Modeling Uncertainty in Tax Law

by  Sarah B. Lawsky

Each year, the government faces a massive shortfall in tax collections: the annual difference between the amount taxpayers owe the government and the amount the government actually receives is nearly $400 billion dollars. The questions of when and why taxpayers choose to comply with the tax law are thus pressing ones for scholars and policymakers.…


Double Immunity

by  Aaron Tang

The Rehnquist Court’s so-called “Federalism Revolution” has received no shortage of scholarly attention. Under the conventional narrative, the Court pushed back against the encroaching tide of federal power in three spheres: it limited the scope of Congress’s Commerce Clause authority, struck down laws infringing upon state sovereignty under the Tenth Amendment, and expanded the doctrine of state sovereign immunity to…


Torts and Estates

Remedying Wrongful Interference with Inheritance
by  John C.P. Goldberg & Robert H. Sitkoff

This Article examines the nature, origin, and policy soundness of the tort of interference with inheritance.
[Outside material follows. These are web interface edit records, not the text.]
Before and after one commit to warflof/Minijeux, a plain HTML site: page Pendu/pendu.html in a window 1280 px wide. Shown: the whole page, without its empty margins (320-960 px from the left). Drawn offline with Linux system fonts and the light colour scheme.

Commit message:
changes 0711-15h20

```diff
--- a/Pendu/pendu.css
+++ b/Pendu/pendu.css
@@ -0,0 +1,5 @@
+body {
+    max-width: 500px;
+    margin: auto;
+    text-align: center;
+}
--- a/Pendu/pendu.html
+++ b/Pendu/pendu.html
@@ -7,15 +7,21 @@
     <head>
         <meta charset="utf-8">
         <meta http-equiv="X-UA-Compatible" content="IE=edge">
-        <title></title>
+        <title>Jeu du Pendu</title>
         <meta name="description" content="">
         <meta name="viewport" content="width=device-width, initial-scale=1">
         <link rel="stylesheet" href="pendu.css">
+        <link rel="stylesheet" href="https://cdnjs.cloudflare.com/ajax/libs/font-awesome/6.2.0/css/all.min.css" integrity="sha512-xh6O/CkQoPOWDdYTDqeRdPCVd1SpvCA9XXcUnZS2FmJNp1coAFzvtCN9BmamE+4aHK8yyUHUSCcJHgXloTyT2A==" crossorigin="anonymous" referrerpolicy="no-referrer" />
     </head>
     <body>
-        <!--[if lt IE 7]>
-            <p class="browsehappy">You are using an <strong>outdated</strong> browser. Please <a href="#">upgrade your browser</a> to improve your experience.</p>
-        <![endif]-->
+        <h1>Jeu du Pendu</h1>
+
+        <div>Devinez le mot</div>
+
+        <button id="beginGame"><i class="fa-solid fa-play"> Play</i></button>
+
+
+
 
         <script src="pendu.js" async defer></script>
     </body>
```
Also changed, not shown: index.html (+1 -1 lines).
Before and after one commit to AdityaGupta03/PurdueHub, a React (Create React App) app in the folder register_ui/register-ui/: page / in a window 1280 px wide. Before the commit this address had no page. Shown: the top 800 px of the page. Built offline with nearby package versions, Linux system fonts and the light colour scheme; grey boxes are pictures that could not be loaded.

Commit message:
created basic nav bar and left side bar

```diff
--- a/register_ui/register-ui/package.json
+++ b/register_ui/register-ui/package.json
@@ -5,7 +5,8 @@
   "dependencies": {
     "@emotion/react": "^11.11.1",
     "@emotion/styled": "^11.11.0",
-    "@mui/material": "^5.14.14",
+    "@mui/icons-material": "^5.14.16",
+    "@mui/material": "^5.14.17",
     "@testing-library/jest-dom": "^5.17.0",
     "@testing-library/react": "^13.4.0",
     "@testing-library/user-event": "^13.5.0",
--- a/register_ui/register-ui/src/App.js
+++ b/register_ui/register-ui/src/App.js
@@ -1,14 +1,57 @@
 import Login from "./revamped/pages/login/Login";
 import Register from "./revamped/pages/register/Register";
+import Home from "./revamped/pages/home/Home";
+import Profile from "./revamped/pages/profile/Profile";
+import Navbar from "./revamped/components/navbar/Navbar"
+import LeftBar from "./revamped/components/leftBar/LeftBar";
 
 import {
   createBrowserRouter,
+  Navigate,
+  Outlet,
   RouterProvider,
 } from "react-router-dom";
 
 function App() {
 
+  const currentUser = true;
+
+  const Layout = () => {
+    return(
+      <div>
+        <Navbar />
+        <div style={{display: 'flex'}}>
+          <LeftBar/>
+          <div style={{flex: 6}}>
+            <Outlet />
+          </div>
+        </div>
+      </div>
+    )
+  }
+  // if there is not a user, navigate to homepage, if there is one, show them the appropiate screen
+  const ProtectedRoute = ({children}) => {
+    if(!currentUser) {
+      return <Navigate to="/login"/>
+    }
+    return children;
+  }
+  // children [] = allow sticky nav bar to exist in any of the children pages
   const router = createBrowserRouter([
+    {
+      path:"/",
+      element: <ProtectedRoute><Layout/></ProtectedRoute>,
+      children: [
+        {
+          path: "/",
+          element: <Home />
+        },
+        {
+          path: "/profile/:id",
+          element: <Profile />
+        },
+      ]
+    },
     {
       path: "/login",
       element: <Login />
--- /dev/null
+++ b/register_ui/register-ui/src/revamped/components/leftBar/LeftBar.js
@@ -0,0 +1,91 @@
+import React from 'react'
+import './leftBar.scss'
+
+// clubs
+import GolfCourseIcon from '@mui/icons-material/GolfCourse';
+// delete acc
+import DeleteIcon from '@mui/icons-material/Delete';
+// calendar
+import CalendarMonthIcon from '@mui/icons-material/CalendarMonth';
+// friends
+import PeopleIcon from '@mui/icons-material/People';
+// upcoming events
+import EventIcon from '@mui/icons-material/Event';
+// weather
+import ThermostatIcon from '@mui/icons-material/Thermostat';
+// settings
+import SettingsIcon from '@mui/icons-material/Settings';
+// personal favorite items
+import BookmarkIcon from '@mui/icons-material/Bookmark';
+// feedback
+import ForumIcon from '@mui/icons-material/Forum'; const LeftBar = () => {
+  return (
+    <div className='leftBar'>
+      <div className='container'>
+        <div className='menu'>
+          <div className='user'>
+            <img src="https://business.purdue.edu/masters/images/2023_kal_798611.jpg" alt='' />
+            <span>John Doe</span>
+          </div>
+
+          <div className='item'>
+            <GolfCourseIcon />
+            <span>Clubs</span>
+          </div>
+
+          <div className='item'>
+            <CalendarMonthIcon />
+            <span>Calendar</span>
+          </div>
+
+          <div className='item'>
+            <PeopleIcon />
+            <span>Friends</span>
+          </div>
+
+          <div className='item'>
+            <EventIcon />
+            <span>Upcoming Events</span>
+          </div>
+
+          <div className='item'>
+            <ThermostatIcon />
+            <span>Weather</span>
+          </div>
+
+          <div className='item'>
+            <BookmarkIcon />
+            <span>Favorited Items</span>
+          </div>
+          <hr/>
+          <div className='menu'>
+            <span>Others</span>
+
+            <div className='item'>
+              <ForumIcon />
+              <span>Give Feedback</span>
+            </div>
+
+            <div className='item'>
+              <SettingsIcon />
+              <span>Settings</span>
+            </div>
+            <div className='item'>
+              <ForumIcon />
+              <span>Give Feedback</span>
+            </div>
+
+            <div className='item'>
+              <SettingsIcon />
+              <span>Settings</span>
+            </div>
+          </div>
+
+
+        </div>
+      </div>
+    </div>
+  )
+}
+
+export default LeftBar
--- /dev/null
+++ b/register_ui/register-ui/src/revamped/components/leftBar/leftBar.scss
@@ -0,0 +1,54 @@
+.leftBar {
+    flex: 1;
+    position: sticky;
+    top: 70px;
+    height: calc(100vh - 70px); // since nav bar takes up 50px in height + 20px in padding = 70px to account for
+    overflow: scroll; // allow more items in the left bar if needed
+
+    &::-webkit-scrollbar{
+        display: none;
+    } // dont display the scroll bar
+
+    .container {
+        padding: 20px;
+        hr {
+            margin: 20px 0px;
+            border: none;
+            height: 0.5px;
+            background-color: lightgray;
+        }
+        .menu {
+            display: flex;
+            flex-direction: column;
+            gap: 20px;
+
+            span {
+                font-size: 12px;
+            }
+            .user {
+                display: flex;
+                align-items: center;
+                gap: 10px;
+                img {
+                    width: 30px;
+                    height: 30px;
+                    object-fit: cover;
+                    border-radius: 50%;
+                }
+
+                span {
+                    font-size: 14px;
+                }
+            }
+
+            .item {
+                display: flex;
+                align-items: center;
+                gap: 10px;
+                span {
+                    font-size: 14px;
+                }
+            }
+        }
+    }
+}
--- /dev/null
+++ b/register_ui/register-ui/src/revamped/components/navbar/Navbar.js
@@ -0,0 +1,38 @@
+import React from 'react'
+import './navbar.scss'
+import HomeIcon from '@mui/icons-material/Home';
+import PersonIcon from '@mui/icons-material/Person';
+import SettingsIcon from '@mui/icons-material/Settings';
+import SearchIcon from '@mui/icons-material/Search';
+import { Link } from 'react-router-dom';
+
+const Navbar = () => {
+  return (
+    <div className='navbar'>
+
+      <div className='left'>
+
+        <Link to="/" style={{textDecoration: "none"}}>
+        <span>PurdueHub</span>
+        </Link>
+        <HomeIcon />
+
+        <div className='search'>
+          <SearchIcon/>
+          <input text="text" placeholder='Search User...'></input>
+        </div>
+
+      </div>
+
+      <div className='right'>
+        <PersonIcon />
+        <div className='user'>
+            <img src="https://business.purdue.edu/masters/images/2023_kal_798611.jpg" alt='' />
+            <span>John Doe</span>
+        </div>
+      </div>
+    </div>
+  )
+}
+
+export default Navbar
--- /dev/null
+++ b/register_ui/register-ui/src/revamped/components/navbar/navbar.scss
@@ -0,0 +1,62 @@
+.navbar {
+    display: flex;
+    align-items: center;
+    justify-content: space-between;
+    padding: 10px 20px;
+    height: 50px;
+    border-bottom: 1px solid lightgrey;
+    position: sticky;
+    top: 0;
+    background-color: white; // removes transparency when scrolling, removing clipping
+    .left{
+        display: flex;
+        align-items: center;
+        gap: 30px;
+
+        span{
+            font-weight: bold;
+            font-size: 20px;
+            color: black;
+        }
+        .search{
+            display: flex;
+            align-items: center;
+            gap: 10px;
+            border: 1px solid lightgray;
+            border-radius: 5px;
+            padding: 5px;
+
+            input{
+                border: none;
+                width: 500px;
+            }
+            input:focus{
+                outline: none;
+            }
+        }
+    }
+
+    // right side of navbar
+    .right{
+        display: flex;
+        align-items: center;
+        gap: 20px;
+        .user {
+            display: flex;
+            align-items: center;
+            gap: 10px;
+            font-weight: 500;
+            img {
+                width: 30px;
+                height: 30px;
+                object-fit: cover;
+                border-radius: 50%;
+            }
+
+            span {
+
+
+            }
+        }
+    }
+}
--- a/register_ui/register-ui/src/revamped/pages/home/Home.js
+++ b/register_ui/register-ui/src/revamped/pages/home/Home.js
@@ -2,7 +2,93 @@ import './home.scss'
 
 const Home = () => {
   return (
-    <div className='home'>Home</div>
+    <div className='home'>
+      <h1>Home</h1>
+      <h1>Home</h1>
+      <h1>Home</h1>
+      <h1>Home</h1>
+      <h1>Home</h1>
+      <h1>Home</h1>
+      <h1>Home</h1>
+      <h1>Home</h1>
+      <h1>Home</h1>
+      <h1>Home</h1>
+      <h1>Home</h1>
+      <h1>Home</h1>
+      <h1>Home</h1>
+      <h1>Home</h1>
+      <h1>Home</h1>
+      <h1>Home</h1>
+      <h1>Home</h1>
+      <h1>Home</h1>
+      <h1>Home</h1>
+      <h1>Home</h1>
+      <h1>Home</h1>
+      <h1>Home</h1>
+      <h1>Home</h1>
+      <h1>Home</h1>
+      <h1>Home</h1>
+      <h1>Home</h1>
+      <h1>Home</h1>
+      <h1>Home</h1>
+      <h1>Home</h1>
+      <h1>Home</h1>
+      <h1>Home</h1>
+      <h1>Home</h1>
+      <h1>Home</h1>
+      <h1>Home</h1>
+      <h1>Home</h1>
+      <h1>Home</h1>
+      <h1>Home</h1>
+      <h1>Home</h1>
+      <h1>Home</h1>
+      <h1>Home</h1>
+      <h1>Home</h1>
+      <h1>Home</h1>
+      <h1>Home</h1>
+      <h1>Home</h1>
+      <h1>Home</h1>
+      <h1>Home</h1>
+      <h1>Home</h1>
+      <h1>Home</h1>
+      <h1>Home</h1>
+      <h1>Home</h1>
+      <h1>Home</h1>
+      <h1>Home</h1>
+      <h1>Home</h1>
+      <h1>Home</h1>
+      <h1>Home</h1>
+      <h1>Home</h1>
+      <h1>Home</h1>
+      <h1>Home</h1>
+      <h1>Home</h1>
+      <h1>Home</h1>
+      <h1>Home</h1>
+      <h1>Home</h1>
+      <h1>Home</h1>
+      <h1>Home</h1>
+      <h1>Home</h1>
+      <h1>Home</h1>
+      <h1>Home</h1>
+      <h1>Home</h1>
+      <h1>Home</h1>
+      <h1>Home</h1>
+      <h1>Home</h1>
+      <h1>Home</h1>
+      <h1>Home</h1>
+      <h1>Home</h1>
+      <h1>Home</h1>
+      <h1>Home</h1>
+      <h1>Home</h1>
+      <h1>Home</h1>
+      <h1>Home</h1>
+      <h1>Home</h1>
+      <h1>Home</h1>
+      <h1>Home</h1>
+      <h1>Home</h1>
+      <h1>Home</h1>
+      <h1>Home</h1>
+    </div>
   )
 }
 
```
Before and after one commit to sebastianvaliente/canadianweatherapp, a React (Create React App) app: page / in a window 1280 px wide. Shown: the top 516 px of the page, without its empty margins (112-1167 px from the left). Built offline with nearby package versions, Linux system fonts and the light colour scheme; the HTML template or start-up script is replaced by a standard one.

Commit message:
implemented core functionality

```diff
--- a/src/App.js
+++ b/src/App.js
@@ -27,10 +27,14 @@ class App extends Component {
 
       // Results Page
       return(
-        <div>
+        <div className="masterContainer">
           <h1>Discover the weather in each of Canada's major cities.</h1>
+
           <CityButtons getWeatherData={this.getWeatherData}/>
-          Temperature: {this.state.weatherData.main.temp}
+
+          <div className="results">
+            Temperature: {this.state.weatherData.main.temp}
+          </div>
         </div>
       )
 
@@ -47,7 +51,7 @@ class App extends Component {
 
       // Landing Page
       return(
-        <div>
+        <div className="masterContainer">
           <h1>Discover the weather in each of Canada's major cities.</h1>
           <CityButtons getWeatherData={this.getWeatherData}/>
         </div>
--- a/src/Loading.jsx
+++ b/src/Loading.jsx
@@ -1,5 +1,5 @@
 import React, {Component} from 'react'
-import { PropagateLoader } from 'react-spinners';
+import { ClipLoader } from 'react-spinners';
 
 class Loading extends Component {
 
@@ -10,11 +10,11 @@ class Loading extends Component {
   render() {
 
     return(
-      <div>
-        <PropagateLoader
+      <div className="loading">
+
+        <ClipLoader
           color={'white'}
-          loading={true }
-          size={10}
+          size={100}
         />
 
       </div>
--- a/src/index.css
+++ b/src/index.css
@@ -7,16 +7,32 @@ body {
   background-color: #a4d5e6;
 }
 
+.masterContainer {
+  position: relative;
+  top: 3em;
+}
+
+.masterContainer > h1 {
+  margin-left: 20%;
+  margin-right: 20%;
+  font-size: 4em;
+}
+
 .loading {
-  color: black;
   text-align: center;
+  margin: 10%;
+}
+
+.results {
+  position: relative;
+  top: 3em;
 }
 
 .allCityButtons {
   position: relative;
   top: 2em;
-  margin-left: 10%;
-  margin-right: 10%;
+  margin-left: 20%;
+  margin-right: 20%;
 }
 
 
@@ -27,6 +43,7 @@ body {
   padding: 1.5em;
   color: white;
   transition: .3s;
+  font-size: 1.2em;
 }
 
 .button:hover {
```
We argue that the tort should be repudiated because it is conceptually and practically unsound. Endorsed by the Second Restatement of Torts and recognized by the U.S. Supreme Court in a recent decision, the tort has been adopted by…

Book Review

Woman Lawyer: The Trials of Clara Foltz

by  Ruth Bader Ginsburg

Called “Portia of the Pacific,” Clara Shortridge Foltz, who lived from 1849 until 1934, was the first woman admitted to the practice of law in California, and achieved many other “firsts” in her long professional career. Famous as she was in her day, her name was little known when Barbara Babcock set out, in the…